Katrina: Yes! There are so many discoveries that you make along the way. I love all of it.
Marika: Anything you hate?
Katrina: Matinees. [Laughter] You know, when you have to come in at 11 o’clock in the morning and it’s not nice to be singing that early. I think one o’clock matinees of musicals should be banned. It’s just rude.
Marika: You’ve only come off stage at eleven o’clock the night before. It is rude.
The Artist’s Way
Marika: You are someone who plays instruments and I also know that you are a visual artist. I think it’s a really beautiful thing that you are, in every sense of the word, an artist. Do all these outlets feed into one another?
Katrina: Yeah…Well, I never used to think that they were terribly related…because I’d always draw. I’d go to life drawing classes in between shows and keep it to myself really.
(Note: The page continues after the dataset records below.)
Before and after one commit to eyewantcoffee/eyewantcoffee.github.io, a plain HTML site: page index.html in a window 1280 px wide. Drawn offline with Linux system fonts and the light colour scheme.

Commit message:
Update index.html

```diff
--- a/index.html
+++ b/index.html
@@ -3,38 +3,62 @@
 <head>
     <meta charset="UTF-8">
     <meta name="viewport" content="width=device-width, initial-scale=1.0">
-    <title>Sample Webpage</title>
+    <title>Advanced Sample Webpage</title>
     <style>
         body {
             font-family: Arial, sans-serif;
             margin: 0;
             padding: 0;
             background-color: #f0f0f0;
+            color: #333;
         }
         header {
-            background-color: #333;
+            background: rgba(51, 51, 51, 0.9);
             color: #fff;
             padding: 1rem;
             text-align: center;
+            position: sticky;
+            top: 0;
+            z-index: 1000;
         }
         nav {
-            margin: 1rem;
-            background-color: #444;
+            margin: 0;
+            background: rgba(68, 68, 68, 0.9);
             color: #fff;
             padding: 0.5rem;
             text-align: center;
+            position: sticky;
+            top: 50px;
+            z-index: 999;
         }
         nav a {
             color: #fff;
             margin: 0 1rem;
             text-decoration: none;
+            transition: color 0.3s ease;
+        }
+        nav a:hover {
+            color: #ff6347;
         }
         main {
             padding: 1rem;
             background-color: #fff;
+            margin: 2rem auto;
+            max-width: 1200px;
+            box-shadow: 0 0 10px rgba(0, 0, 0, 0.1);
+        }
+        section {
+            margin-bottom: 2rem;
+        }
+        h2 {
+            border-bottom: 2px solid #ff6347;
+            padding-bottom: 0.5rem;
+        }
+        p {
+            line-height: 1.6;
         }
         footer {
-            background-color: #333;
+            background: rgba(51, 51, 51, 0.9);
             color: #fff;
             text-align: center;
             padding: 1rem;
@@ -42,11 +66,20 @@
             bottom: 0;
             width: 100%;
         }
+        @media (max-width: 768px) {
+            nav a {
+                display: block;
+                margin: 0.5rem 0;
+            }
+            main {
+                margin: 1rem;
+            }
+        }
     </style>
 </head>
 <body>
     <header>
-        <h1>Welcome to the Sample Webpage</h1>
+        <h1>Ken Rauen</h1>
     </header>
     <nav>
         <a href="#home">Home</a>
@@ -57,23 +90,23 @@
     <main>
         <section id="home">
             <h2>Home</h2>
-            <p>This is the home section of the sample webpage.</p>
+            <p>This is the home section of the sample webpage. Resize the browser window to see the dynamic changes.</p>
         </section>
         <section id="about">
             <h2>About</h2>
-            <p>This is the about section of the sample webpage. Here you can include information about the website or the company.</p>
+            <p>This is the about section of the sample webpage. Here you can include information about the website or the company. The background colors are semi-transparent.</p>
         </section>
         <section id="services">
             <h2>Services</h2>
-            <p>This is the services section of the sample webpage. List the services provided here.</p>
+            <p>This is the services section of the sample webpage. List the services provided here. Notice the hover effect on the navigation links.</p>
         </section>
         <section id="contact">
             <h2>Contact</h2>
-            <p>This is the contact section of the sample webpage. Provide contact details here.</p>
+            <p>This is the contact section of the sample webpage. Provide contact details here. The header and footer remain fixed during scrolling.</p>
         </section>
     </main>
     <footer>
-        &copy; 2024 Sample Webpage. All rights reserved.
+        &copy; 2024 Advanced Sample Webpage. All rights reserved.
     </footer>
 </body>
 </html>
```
I wouldn’t do opening night cards of drawings, but it was always a thing that I loved to do. In fact, there was a little junction in my youth where I thought, art school or acting school? Because I loved visual arts so much, but acting just kind of fulfilled me that little bit more. Having just recently gone to art school, and spent time at The College Of Fine Arts, it was just a revelation to me. It was beautiful to immerse myself in that world for a short time.
Katrina: I’ve just started painting really, I’ve just been a drawer in pastels and pencil for a long time, but I picked up oil paints and they are very similar to pastels and I can manipulate them and they are quite soft and delicious, and I’ve always been interested in portraiture, in faces and body and expression. I think that’s a big thing, and I tend to really enjoy telling a story in the artwork so…
Marika: So, it is all connected.
Katrina: It’s all storytelling and that’s what I find exciting about that whole world of art. I’m just dipping my toe in now, I’m a beginner, but I really enjoy setting up a scene. It’s quite theatrical really. It’s almost like I’m writing a play with the pictures.
Marika: I think it’s rewarding for any artist, regardless of their discipline, to have other things – whether it’s that you love cooking or you love gardening or whatever it is. I think it’s really important that we feed ourselves in other ways because what we do, with our fragile egos and wobbly self esteems and often not knowing what’s happening next…there is so much fluidity, that I think it’s so important to have other things to feed your soul. Creatively speaking. Whether that artist self is expressed in how you decorate your home, or walk your dog, or make your kids’ lunch boxes. They can all be creative pursuits in how you approach them.
Katrina: Also, I don’t need anyone else to make a picture. I don’t need an agent, a playwright, a director, and fellow cast mates.
Marika: That’s powerful.
Katrina: Yeah, and so it is very empowering and it’s exciting, and I don’t need anyone’s validation either.
Marika: Or applause.
Katrina: I don’t need applause. Yeah. I’m happy for people to hate it. I don’t care what they think. I just want to make it.
Marika: And that’s arguably the best way to make art.